This weekend, I’m attending a women’s ski-and-toboggan clinic at Sno Mountain in Scranton, Penn. A few days later, we’ll be boarding a plane for a long-awaited ski vacation to the Alps and Dolomites. By the time we return, Whitetail will likely be long closed for the season. It’s all exciting stuff, but man, was it sad leaving Whitetail on Monday afternoon with the knowledge that we won’t be back until next season!
There were a lot of emotions swirling around as I packed up the car with the ski gear, snacks, bedding and other essentials I’ve amassed throughout the season. The chief emotion was disbelief—with the long trips between Whitetail, Virginia Beach and D.C. and the actual brevity of this winter (seven weeks for me—maybe nine weeks for the mountain?), the season went by in a blink.

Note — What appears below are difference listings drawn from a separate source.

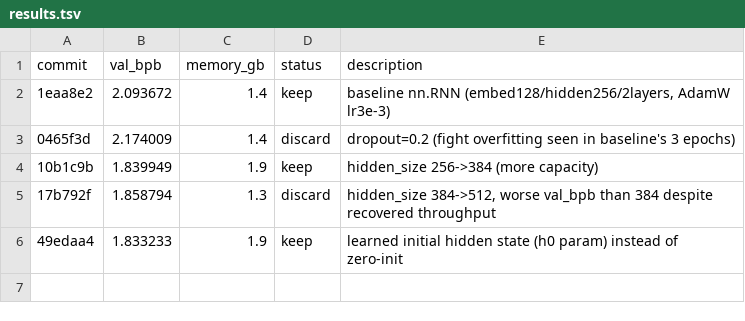
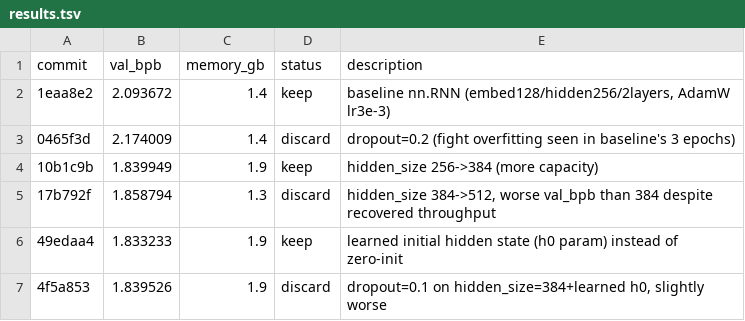
Before and after one commit to T0SCH/autoresearch-irishman, a TSV file: results.tsv, drawn as a sheet.

Commit message:
ledger: discard dropout=0.1, val_bpb 1.839526 (worse than current best)
Source: agent

```diff
--- a/results.tsv
+++ b/results.tsv
@@ -6 +6,2 @@ commit	val_bpb	memory_gb	status	description
 49edaa4	1.833233	1.9	keep	learned initial hidden state (h0 param) instead of zero-init
+4f5a853	1.839526	1.9	discard	dropout=0.1 on hidden_size=384+learned h0, slightly worse
```
Also changed, not shown: 1 other file.
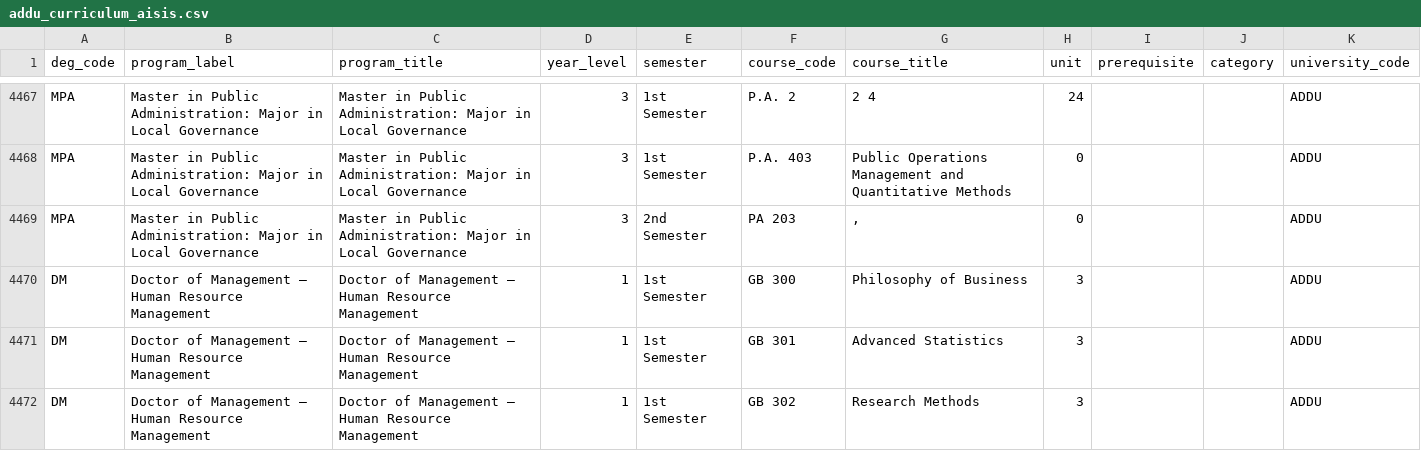
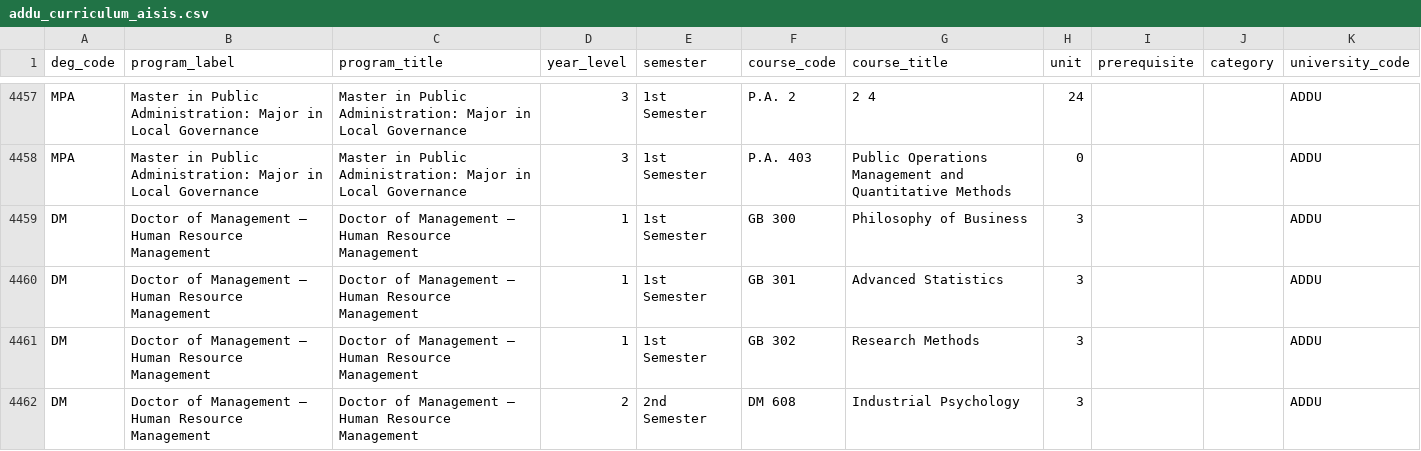
Before and after one commit to CelestialBrain/sis-scraper, a CSV file: addu_curriculum_aisis.csv, drawn as a sheet; only a part is shown, gaps mark what is left out; the shorter side is filled out with more unchanged rows; the diff covers the shown part only.

```diff
--- a/addu_curriculum_aisis.csv
+++ b/addu_curriculum_aisis.csv
@@ -4468,3 +4458,2 @@ MPA,Master in Public Administration: Major in Local Governance,Master in Public
 MPA,Master in Public Administration: Major in Local Governance,Master in Public Administration: Major in Local Governance,3,1st Semester,P.A. 403,Public Operations Management and Quantitative Methods,0,,,ADDU
-MPA,Master in Public Administration: Major in Local Governance,Master in Public Administration: Major in Local Governance,3,2nd Semester,PA 203,",",0,,,ADDU
 DM,Doctor of Management – Human Resource Management,Doctor of Management – Human Resource Management,1,1st Semester,GB 300,Philosophy of Business,3,,,ADDU
```
Also changed, not shown: 1 added row, 13 removed rows and 2 edited cells elsewhere in this file, addu_curriculum_database.csv, 1 other file.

Another emotion: Pride. As we pulled out of the parking lot, my chest swelled with the pride that follows the accomplishment of a long-term, challenging goal. It wasn’t the attainment of the red coat that made me feel all warm and fuzzy, but the fact that I nailed a process-based goal I set for myself back in physical therapy, when I channeled Tim Tebow through this quote from his UF days: “I promise you one thing: A lot of good will come out of this. You have never seen any player in the entire country play as hard as I will play the rest of the season.” As I watched Whitetail fade into the distance in my rearview mirror, I realized that I lived up to the Tebow promise and then some: A lot of good came out of this (this=my ACL tear). You have never seen any ski patroller try as hard as I tried this season.
But most of all, I felt a rush of gratitude thinking of all the people who helped me get here. Anytime you set out to accomplish a goal that feels out of your reach, you need someone who believes in you before you believe in yourself. Even in my roughest days of training, I had a whole cadre of cheerleaders—Steve, my friends, my classmates, the S&T instructors—reminding me that they believed I could get there. And I did.
Some other things that happened over the weekend:
I gave Steve a few sled rides to practice my toboggan skills. It was a really pleasing sense of role reversal, since he spent last season towing my gimpy butt around in a sled. He took a few pictures from the passenger’s seat.
I celebrated with my class. On Sunday afternoon, we gathered to take a new class picture—you know, one in which I’m not weeping silently in the back row, or wearing a knee immobilizer.
After posing for a few photos, a few of my classmates took off to go work a shift on top of the beginners’ ski lift, Easy Rider, while the rest of us hung out on top of the mountain. Not more than a minute later, we heard one of our classmates’ voices on the radio, calling in a 10-50, or injury. Now, I’d been hoping for my first “transport” all day, so when we heard the call, I grabbed a sled and headed that way—with the rest of my class in tow. Since Steve still had our camera around his neck from the class photos, he actually took a bunch of photos while the seven of us worked to accomplish what’s essentially a one- or two-person job. I’ll spare the patient—a sweet, good sport of a woman who’d twisted her knee—the embarrassment of having her photo on this blog. But suffice it to say that there’s a photo of us in which we’re all grinning like idiots—including the patient.
The presence of all my classmates made the incident feel like one of our practice scenarios. Of course, it wasn’t, and the patient’s gratitude (like I said, she was a really good sport) drove home the very reason I spent so long training—so that when I actually transported a patient in a sled, it felt like second nature. Which is a pretty good way to end a season, if you ask me.